State has $1 million for energy rebates
With winter fast approaching, the Tennessee Department of Economic and Community Development's Energy Division reminds Tennesseans that there is still more than $1 million remaining for energy efficient appliance rebates.
Customers who buy a qualifying Energy Star appliance to replace less efficient models can receive up to $40 for a room air conditioner, $150 for a gas furnace and $250 for an air source heat pump or central air conditioner.
Since the rebates were first offered in April 2010, the state has paid rebates to 17,491 Tennesseans for a total of more than $4.1 million.
"As the clock winds down on this program, ECD's Energy Division would like to encourage Tennesseans to take advantage of the rebate while it is available," said Molly Cripps, the program director. "Energy Star heating and cooling units will decrease energy usage which can result in lower bills for our residents, all while supporting the state's conservation efforts."
Visit www.e-rebates.org/teearp to begin the online rebate application process.
Tennessee senators veto payroll tax cut
Tennessee's U.S. senators last week voted against President Obama's proposal to extend the payroll tax break for another year to help spur the economy.
U.S. Sen. Bob Corker, R-Tenn., said the temporary cut in the Social Security payroll tax undermines the type of broad-based tax reform needed to spur long-term economic growth.
"This extension is yet another example of Washington's benefit now, pay later mentality, and it moves us further away from solving our long-term spending and deficit problems," he said. "We need to simplify and flatten our tax code in a way that eliminates loopholes, broadens the base and reduces rates across the board."
U.S. Sen. Lamar Alexander, R-Tenn., said extending the payroll tax cut "would turn a one-time tax holiday into a long-term raid on Social Security funding, threatening its solvency."
Failure by Congress to approve an extension of the payroll tax break before it expires at the end of the year would result in an average $1,000 annual tax hike on 160 million American workers.
House Speaker John A. Boehner and House leaders are compiling a package, to be unveiled next week, that would extend the payroll tax break, unemployment insurance benefits and a routine pay adjustment for doctors who handle Medicare patients.
LifeKraze rewards active UTC students
The local social media startup LifeKraze last week announced the winner of its month-long competition on the campus of the University of Tennessee at Chattanooga.
LifeKraze awarded $1,000 to the UTC University Honors program, which beat out more than a dozen campus groups who participated in the online competition to reward each others' activities.
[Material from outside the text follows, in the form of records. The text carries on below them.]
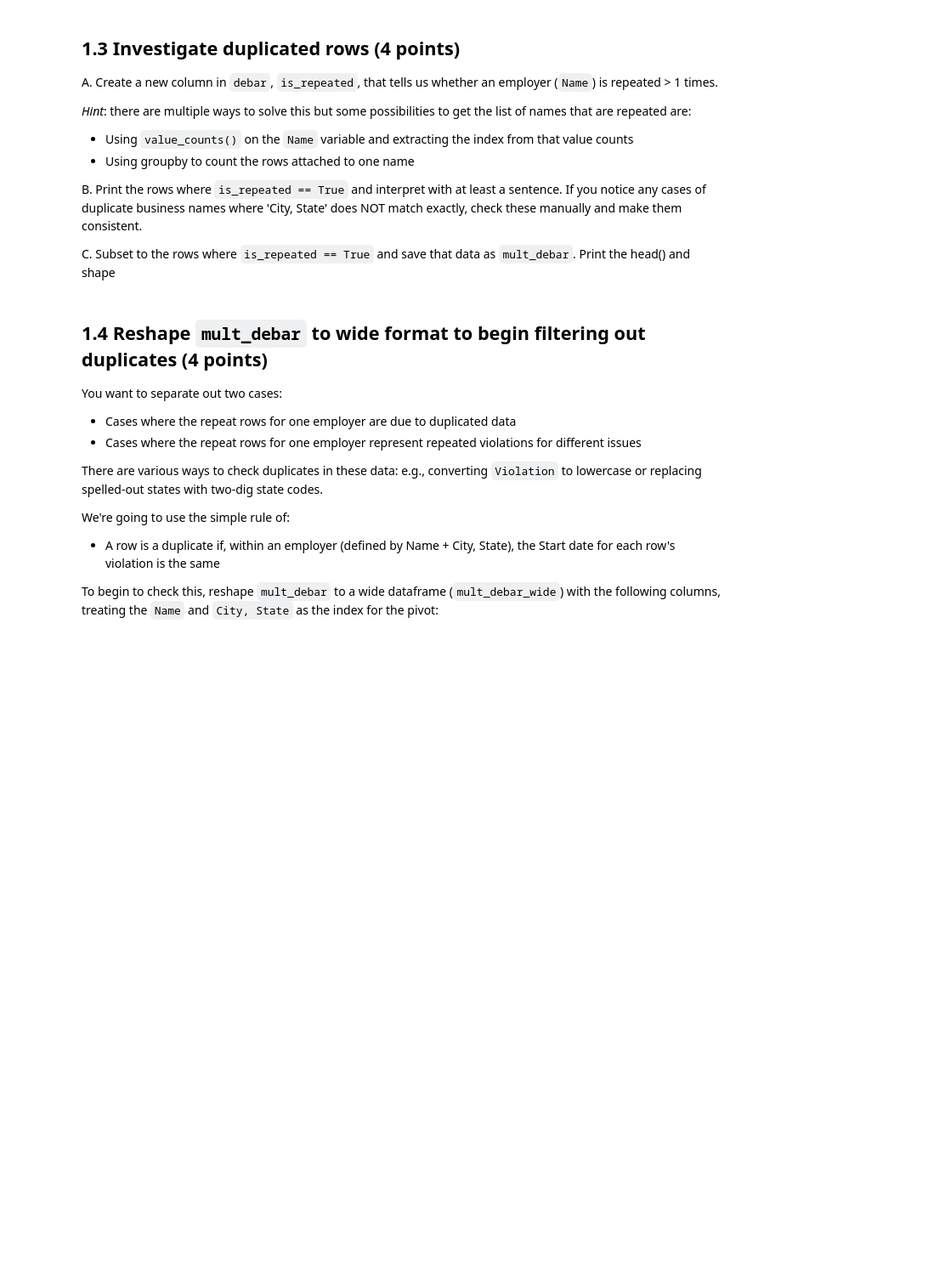
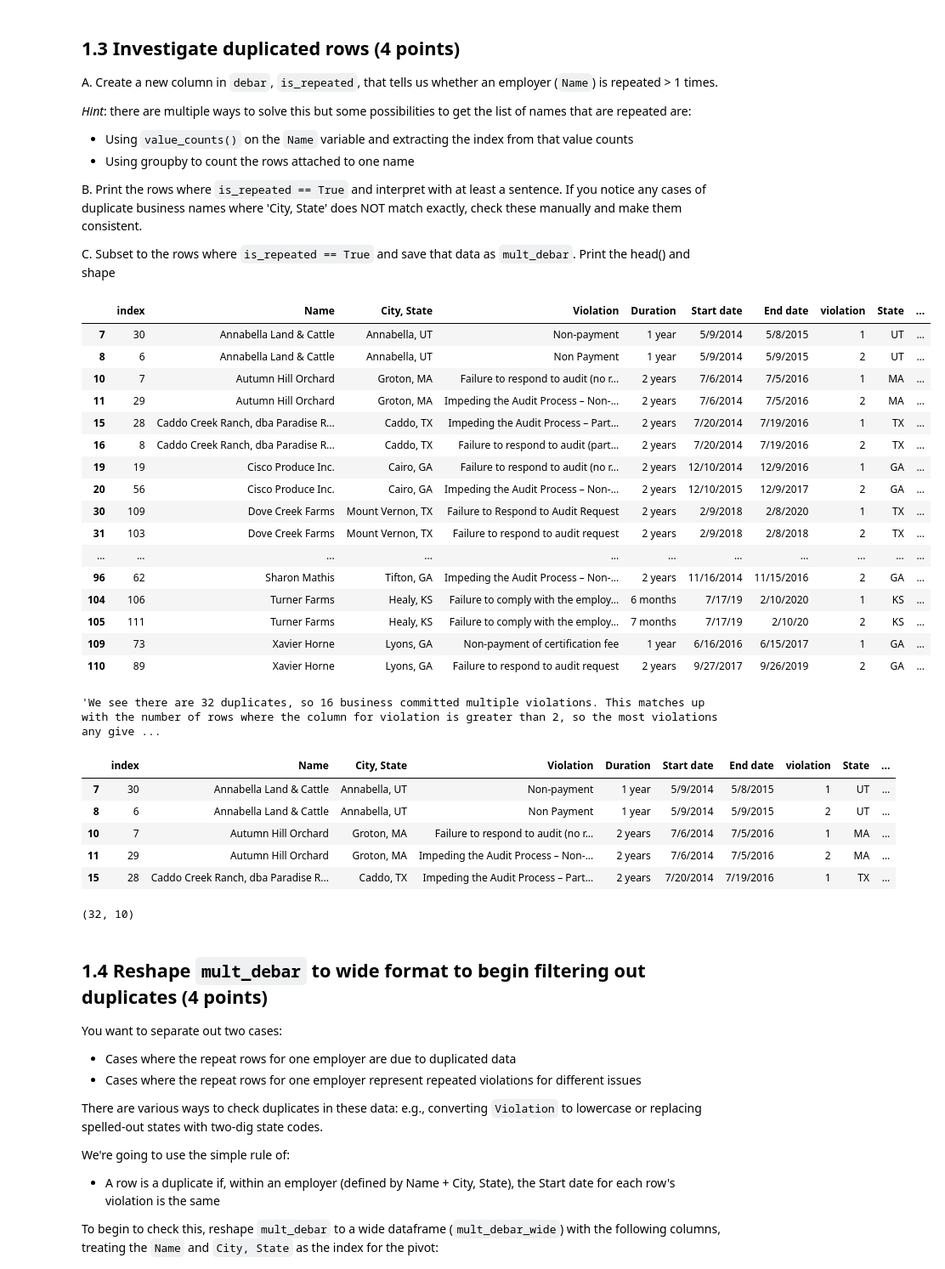
Before and after one commit to alexcraig043/qss-20, a Jupyter notebook: problemsets/pset3/pset3_blank.ipynb, the cells around one changed output. Shown at 85% size. Saved outputs shown, nothing was run; the diff lists cells and outputs as text; code cells hidden in the pictures; blank space fills up the shorter version.

```diff
--- a/problemsets/pset3/pset3_blank.ipynb
+++ b/problemsets/pset3/pset3_blank.ipynb
@@ -65,0 +93,22 @@ To make it possible to reshape data, make an indicator for the violation number
+# %%
+## your code here
+
+# sort dataset alphabetically by name col
+debar_sorted = debar.sort_values("Name",ascending=True).reset_index()
+
+# initialize violation column
+debar_sorted['violation'] = 1
+
+
+### I don't think this works if there are more than 2 violations
+# for i in range(len(debar_sorted)):
+#     if i > 0 and debar_sorted.loc[i, "Name"] == debar_sorted.loc[i-1, "Name"]:
+#         debar_sorted.loc[i, "violation"] = 2
+
+
+for i in range(len(debar_sorted)):
+    if i > 0 and debar_sorted.loc[i, "Name"] == debar_sorted.loc[i-1, "Name"]:
+        debar_sorted.loc[i, "violation"] = debar_sorted.loc[i-1, "violation"] + 1
+
+debar_sorted[debar_sorted["violation"] > 1]
+debar_sorted[debar_sorted["violation"] > 1].shape
@@ -102,3 +323,50 @@ C. Subset to the rows where `is_repeated == True` and save that data as `mult_de
+# %%
+## your code here
+
+#A.
+# get all Names that appeared more than once into a list-set
+debar_sorted['is_repeated'] = debar_sorted['Name'].duplicated(keep=False)
+
+#B.
+debar_sorted[debar_sorted['is_repeated'] == True]
+"We see there are 32 duplicates, so 16 business committed multiple violations. This matches up with the number of rows where the column for violation is greater than 2, so the most violations any given business committed is 2."
+# manual change duplicates
+### This says 'Brownsville, TX', but a google search of "Loewen Harvesting, Texas" business shows it's registered in Brownfield, TX
+debar_sorted.loc[61, 'City, State'] = 'Brownfield, TX'
+### This says AK, but a google search of "Maple Ridge Custom Services, Altheimer" business shows it's in AR
+debar_sorted.loc[67, 'City, State'] = 'Altheimer, AR'
+
+#C.
+# create mult_debar
+mult_debar = debar_sorted[debar_sorted['is_repeated'] == True].copy()
+mult_debar.head()
+mult_debar.shape
+# %% [output]
+|  | index | Name | City, State | Violation | Duration | Start date | End date | violation | State | ... |
+| 7 | 30 | Annabella Land & Cattle | Annabella, UT | Non-payment | 1 year | 5/9/2014 | 5/8/2015 | 1 | UT | ... |
+| 8 | 6 | Annabella Land & Cattle | Annabella, UT | Non Payment | 1 year | 5/9/2014 | 5/9/2015 | 2 | UT | ... |
+| 10 | 7 | Autumn Hill Orchard | Groton, MA | Failure to respond to audit (no r... | 2 years | 7/6/2014 | 7/5/2016 | 1 | MA | ... |
+| 11 | 29 | Autumn Hill Orchard | Groton, MA | Impeding the Audit Process – Non-... | 2 years | 7/6/2014 | 7/5/2016 | 2 | MA | ... |
+| 15 | 28 | Caddo Creek Ranch, dba Paradise R... | Caddo, TX | Impeding the Audit Process – Part... | 2 years | 7/20/2014 | 7/19/2016 | 1 | TX | ... |
+| 16 | 8 | Caddo Creek Ranch, dba Paradise R... | Caddo, TX | Failure to respond to audit (part... | 2 years | 7/20/2014 | 7/19/2016 | 2 | TX | ... |
+| 19 | 19 | Cisco Produce Inc. | Cairo, GA | Failure to respond to audit (no r... | 2 years | 12/10/2014 | 12/9/2016 | 1 | GA | ... |
+| 20 | 56 | Cisco Produce Inc. | Cairo, GA | Impeding the Audit Process – Non-... | 2 years | 12/10/2015 | 12/9/2017 | 2 | GA | ... |
+| 30 | 109 | Dove Creek Farms | Mount Vernon, TX | Failure to Respond to Audit Request | 2 years | 2/9/2018 | 2/8/2020 | 1 | TX | ... |
+| 31 | 103 | Dove Creek Farms | Mount Vernon, TX | Failure to respond to audit request | 2 years | 2/9/2018 | 2/8/2018 | 2 | TX | ... |
+| ... | ... | ... | ... | ... | ... | ... | ... | ... | ... | ... |
+| 96 | 62 | Sharon Mathis | Tifton, GA | Impeding the Audit Process – Non-... | 2 years | 11/16/2014 | 11/15/2016 | 2 | GA | ... |
+| 104 | 106 | Turner Farms | Healy, KS | Failure to comply with the employ... | 6 months | 7/17/19 | 2/10/2020 | 1 | KS | ... |
+| 105 | 111 | Turner Farms | Healy, KS | Failure to comply with the employ... | 7 months | 7/17/19 | 2/10/20 | 2 | KS | ... |
+| 109 | 73 | Xavier Horne | Lyons, GA | Non-payment of certification fee | 1 year | 6/16/2016 | 6/15/2017 | 1 | GA | ... |
+| 110 | 89 | Xavier Horne | Lyons, GA | Failure to respond to audit request | 2 years | 9/27/2017 | 9/26/2019 | 2 | GA | ... |
+'We see there are 32 duplicates, so 16 business committed multiple violations. This matches up with the number of rows where the column for violation is greater than 2, so the most violations any give ...
+|  | index | Name | City, State | Violation | Duration | Start date | End date | violation | State | ... |
+| 7 | 30 | Annabella Land & Cattle | Annabella, UT | Non-payment | 1 year | 5/9/2014 | 5/8/2015 | 1 | UT | ... |
+| 8 | 6 | Annabella Land & Cattle | Annabella, UT | Non Payment | 1 year | 5/9/2014 | 5/9/2015 | 2 | UT | ... |
+| 10 | 7 | Autumn Hill Orchard | Groton, MA | Failure to respond to audit (no r... | 2 years | 7/6/2014 | 7/5/2016 | 1 | MA | ... |
+| 11 | 29 | Autumn Hill Orchard | Groton, MA | Impeding the Audit Process – Non-... | 2 years | 7/6/2014 | 7/5/2016 | 2 | MA | ... |
+| 15 | 28 | Caddo Creek Ranch, dba Paradise R... | Caddo, TX | Impeding the Audit Process – Part... | 2 years | 7/20/2014 | 7/19/2016 | 1 | TX | ... |
+(32, 10)
 # %% [markdown]
 ## 1.4 Reshape `mult_debar` to wide format to begin filtering out duplicates (4 points)
 
```
Also changed, not shown: parts of 27 cells of this notebook.
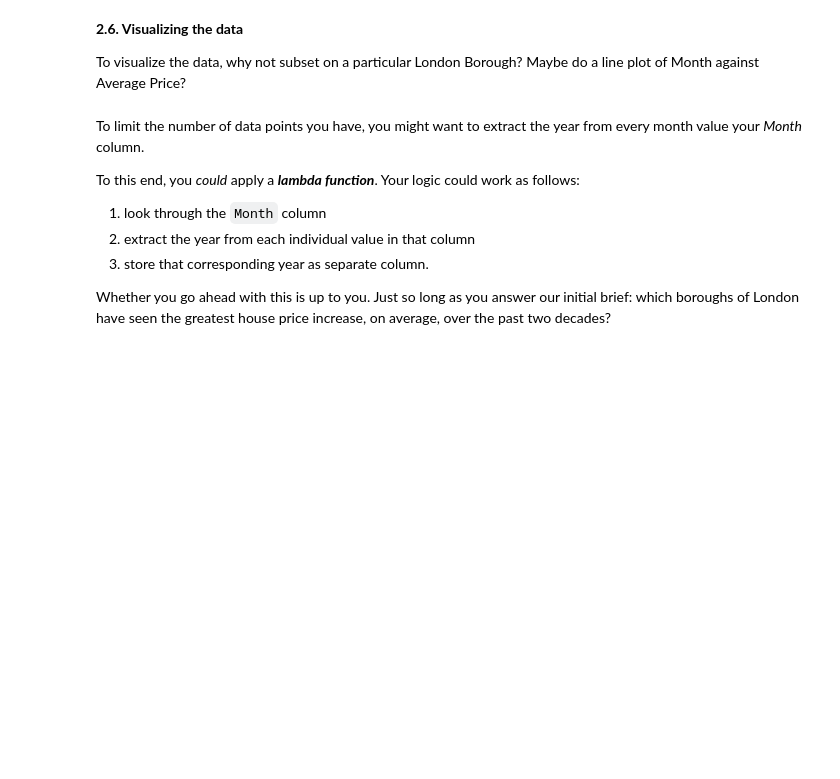
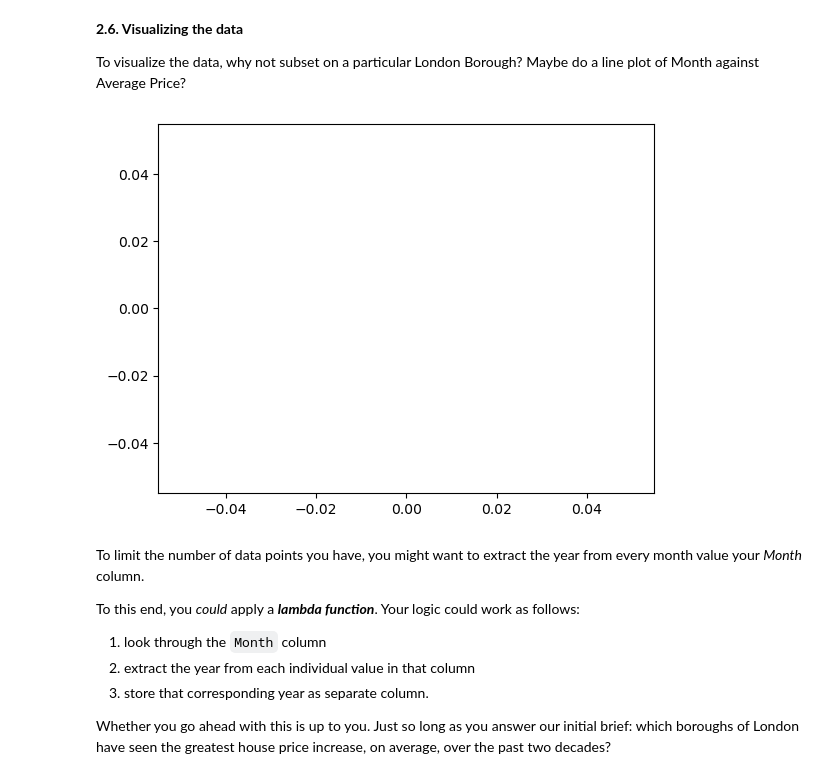
Before and after one commit to nhongphuc/Springboard, a Jupyter notebook: Unit 4 Challenge - Tier 3.ipynb, the cells around one changed output. Saved outputs shown, nothing was run; the diff lists cells and outputs as text; code cells hidden in the pictures; blank space fills up the shorter version.

```diff
--- a/Unit 4 Challenge - Tier 3.ipynb
+++ b/Unit 4 Challenge - Tier 3.ipynb
@@ -184,3 +162,6 @@ Index(['Barking & Dagenham', 'Barnet', 'Bexley', 'Brent', 'Bromley', 'Camden',
 **2.3. Cleaning the data (part 2)**
 
 You might we have to **rename** a couple columns. How do you do this? The clue's pretty bold...
+# %%
+properties_new.columns = ['London Borough','ID'] + properties_new.columns[2:].tolist()
+properties_new.head()
@@ -190,5 +179,7 @@ You might we have to **rename** a couple columns. How do you do this? The clue's
 Remember what Wes McKinney said about tidy data?
 
 You might need to **melt** your DataFrame here.
+# %%
+properties_melted = pd.melt(properties_new, id_vars=['London Borough', 'ID'],var_name='Month', value_name='Average Price')
 # %% [markdown]
 Remember to make sure your column data types are all correct. Average prices, for example, should be floating point numbers...
@@ -202,6 +209,12 @@ Check out the contents of the London Borough column, and if you find null values
 **2.6. Visualizing the data**
 
 To visualize the data, why not subset on a particular London Borough? Maybe do a line plot of Month against Average Price?
+# %%
+subset = properties_melted[properties_melted['London Borough'] == 'Barking & Dagenham'][['Month','Average Price']]
+plt.plot(kind='line')
+plt.show()
+# %% [output]
+[figure, added]
 # %% [markdown]
 To limit the number of data points you have, you might want to extract the year from every month value your *Month* column.
 
```
Also changed, not shown: parts of 6 cells of this notebook.
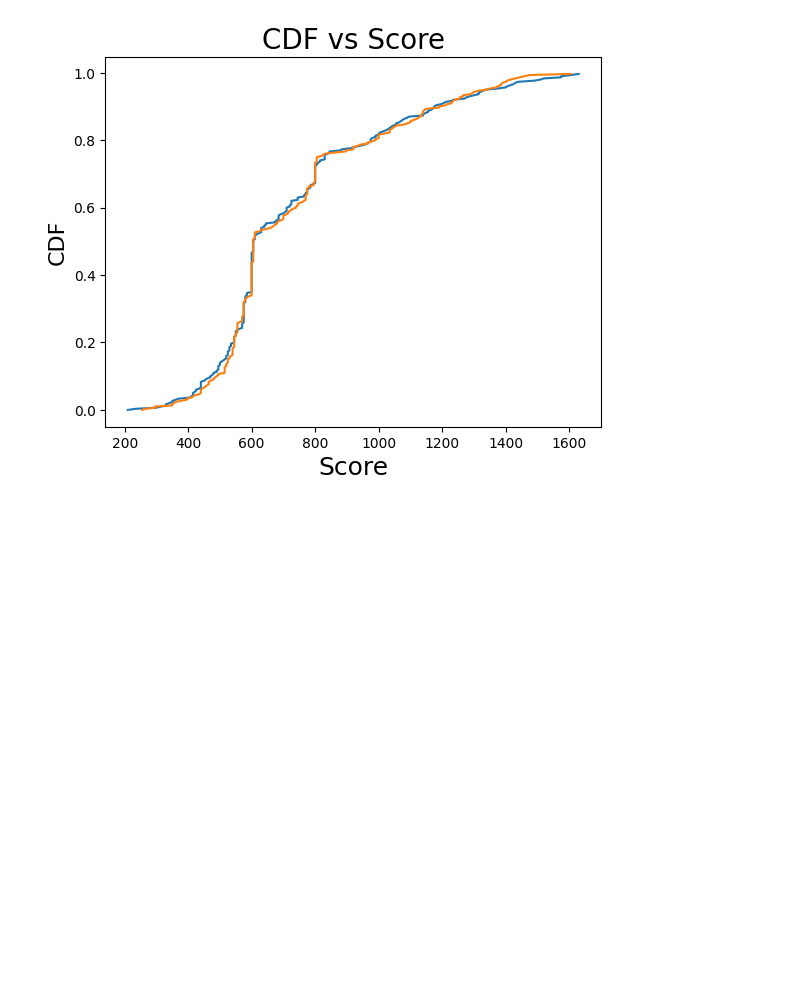
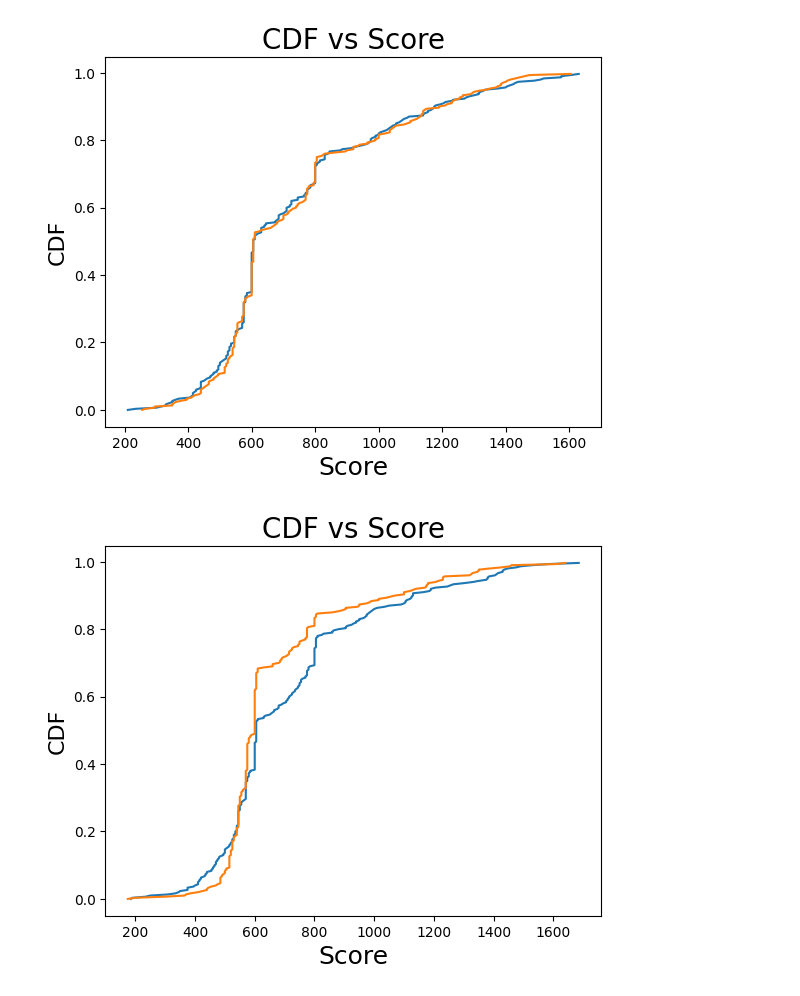
Before and after one commit to sczopek/spaceInvadersAtariRl, a Jupyter notebook: doesStableBaselinePreprocessFrameSkips.ipynb, the cells around one changed output. Cells and saved outputs as stored; diff of their text form; code cells hidden in the pictures; blank space fills up the shorter version.

```diff
--- a/doesStableBaselinePreprocessFrameSkips.ipynb
+++ b/doesStableBaselinePreprocessFrameSkips.ipynb
@@ -46,4 +74,0 @@ checkpoint_callback = CheckpointCallback(save_freq=250000, save_path="./gdrive/M
-# %%
-model = PPO.load("/content/gdrive/MyDrive/models/PPO/ppo_spaceInvadersFrameSkipWinningParams_106000000_steps", verbose=1, tensorboard_log="./gdrive/MyDrive/models/ppo_spaceinvaders_tensorboard/",
-                 force_reset=False)
-model.set_env(vec_env)
@@ -84,0 +146,12 @@ Streaming output truncated to the last 5000 lines.
+# %%
+from stable_baselines3.common.evaluation import evaluate_policy
+
+modelNoFrameSkip = PPO.load("/content/gdrive/MyDrive/models/PPO/ppo_spaceInvadersLvl4Train_9989760_steps", verbose=1,
+                 force_reset=False)
+
+env = make_atari_env("SpaceInvadersNoFrameskip-v4", n_envs=8, seed=0)
+# Stack 4 frames
+vec_env = VecFrameStack(env, n_stack=4)
+modelNoFrameSkip.set_env(vec_env)
+
+ep_reward_noFrameSkip, ep_len_noFrameSkip = evaluate_policy(modelNoFrameSkip, vec_env, n_eval_episodes=300, return_episode_rewards=True, deterministic=False)
@@ -88,7 +163,2 @@ from stable_baselines3.common.evaluation import evaluate_policy
 import numpy as np
 import matplotlib.pyplot as plt
-# %%
-model_wFrameSkip = model
-model_wFrameSkip.set_env(vec_env)
-
-ep_reward_wFrameSkip, ep_len_wFrameSkip = evaluate_policy(model, vec_env, n_eval_episodes=300, return_episode_rewards=True, deterministic=False)
@@ -97,6 +164,0 @@ Wrapping the env in a VecTransposeImage.
-# %%
-modelNoFrameSkip = PPO.load("/content/gdrive/MyDrive/models/PPO/ppo_spaceInvadersLvl4Train_9989760_steps", verbose=1, tensorboard_log="./gdrive/MyDrive/models/ppo_spaceinvaders_tensorboard/",
-                 force_reset=False)
-modelNoFrameSkip.set_env(vec_env)
-
-ep_reward_noFrameSkip, ep_len_noFrameSkip = evaluate_policy(model, vec_env, n_eval_episodes=300, return_episode_rewards=True, deterministic=False)
@@ -134,3 +194,19 @@ plt.ylabel('CDF', fontsize = 16)
 plt.show()
 # %% [output]
 [figure]
+# %%
+# CDF Plot of Scores
+N = n_eval_episodes=300
+X1 = np.sort(ep_reward_wFrameSkip)
+X2 = np.sort(ep_reward_noFrameSkip)
+F1 = np.array(range(N))/float(N)
+F2 = np.array(range(N))/float(N)
+
+plt.plot(X1, F1)
+plt.plot(X2, F2)
+plt.title('CDF vs Score', fontsize = 20)
+plt.xlabel('Score', fontsize = 18)
+plt.ylabel('CDF', fontsize = 16)
+plt.show()
+# %% [output]
+[figure, added]
```
Also changed, not shown: parts of 21 cells of this notebook.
The Honors Program donated their winnings to Bridge Refugees Services, a local non-profit organization.
LifeKraze allows individuals to share their personal accomplishments online in short posts, which can be rewarded by the other users on the site. These accomplishments can also be tagged and sorted. UTC students were encouraged to tag their achievements with their organization's designated tag.
"We were really excited to launch this competition on UTC's campus," said Ben Wagner, CEO of LifeKraze. "We're proud of our city and are excited to be able to support what students are doing."
Power rates rise as winter invades
Tennessee Valley Electricity users may not like this month's 2.8 percent rise in wholesale power rates by TVA, but electricity users in neighboring North Carolina could be hit with a far bigger increase.
North Carolina utilities regulators opened hearings last week on whether Duke Energy Corp. should be allowed to raise electricity rates by 7.2 percent in February on its 1.8 million customers in the Tar Heel state.
Although the increase is only half of Duke's original 15 percent rate hike proposal, electricity bills would still increase by about $7 a month for the average household if the rate increase is approved. Utilities regulators in August approved adding about $5 to the average monthly home power bill due to higher fuel costs.